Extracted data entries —
━━━━━━━━━━━━━━━━

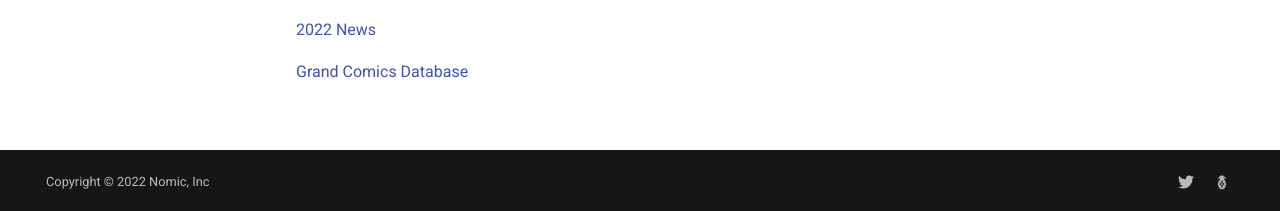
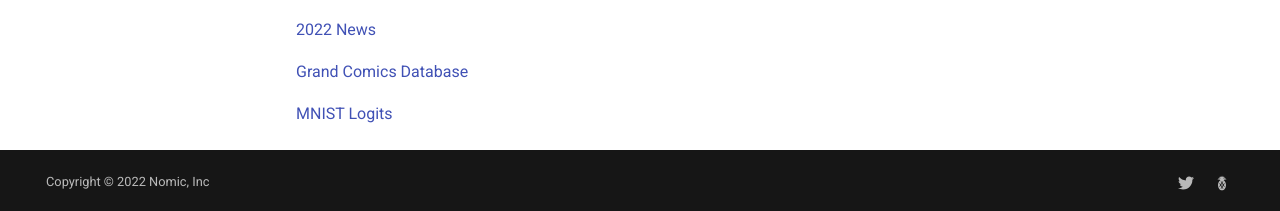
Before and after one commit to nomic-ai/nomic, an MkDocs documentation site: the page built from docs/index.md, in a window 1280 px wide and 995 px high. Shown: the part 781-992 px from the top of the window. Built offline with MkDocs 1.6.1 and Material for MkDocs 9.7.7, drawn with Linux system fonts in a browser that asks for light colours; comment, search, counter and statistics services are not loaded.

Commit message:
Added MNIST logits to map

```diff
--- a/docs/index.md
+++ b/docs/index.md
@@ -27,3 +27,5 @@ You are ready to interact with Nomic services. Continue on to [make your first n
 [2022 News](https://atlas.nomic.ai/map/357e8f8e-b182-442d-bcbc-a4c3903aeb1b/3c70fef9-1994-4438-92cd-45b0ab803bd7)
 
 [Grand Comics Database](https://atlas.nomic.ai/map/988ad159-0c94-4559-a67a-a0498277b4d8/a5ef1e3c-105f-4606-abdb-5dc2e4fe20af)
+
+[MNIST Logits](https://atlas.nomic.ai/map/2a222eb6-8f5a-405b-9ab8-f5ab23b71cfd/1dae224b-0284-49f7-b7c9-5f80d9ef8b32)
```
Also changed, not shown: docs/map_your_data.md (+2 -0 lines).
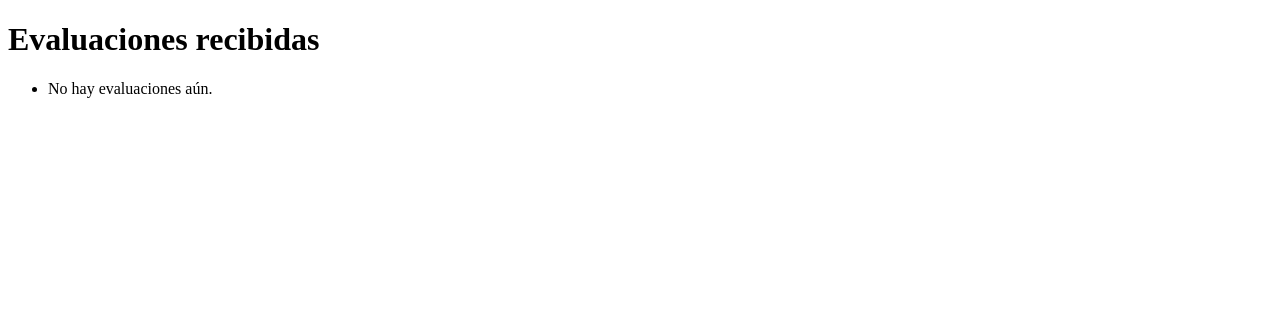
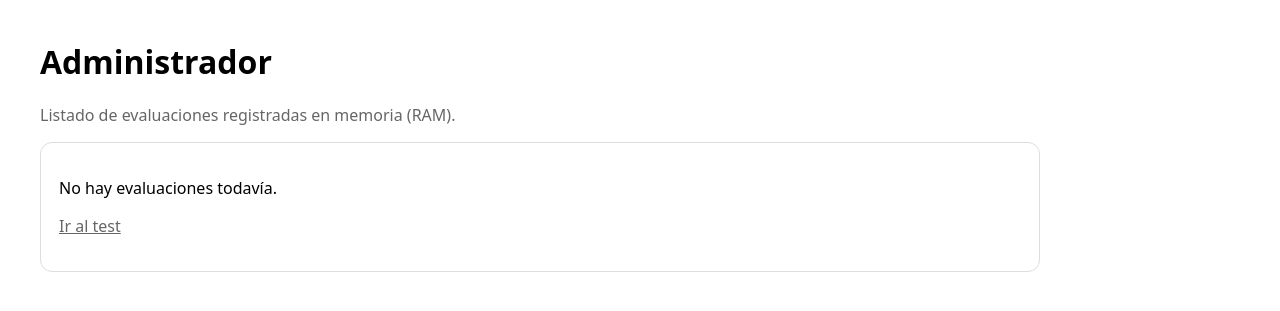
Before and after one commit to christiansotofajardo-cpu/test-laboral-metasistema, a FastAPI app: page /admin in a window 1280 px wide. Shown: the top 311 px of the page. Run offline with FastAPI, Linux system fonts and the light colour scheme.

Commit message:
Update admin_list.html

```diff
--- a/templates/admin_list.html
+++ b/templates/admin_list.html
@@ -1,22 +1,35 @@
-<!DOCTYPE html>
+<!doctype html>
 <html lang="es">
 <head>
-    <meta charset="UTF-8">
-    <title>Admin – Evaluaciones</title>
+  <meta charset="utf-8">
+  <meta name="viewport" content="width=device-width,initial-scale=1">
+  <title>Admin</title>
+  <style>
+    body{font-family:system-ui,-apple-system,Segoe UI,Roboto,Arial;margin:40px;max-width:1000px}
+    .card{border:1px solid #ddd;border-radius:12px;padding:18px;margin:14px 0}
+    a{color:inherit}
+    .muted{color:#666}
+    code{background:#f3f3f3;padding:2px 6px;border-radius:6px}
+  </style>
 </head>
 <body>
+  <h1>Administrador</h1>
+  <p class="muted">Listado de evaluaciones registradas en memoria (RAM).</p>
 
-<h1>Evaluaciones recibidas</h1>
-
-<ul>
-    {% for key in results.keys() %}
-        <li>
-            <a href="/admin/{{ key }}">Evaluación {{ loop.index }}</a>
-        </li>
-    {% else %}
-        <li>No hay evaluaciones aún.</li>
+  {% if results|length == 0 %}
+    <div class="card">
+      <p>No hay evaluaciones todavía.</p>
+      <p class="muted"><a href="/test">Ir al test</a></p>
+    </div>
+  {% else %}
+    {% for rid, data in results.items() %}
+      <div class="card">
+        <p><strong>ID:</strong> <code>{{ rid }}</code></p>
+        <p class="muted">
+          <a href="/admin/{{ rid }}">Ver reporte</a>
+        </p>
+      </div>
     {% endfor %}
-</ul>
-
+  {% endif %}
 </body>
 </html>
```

━━━━━━━━━━━━━━━━

The task —
Pull out every line in the data above that has the word "html".

Exercise result —
Update admin_list.html
--- a/templates/admin_list.html
+++ b/templates/admin_list.html
-<!DOCTYPE html>
+<!doctype html>
 <html lang="es">
 </html>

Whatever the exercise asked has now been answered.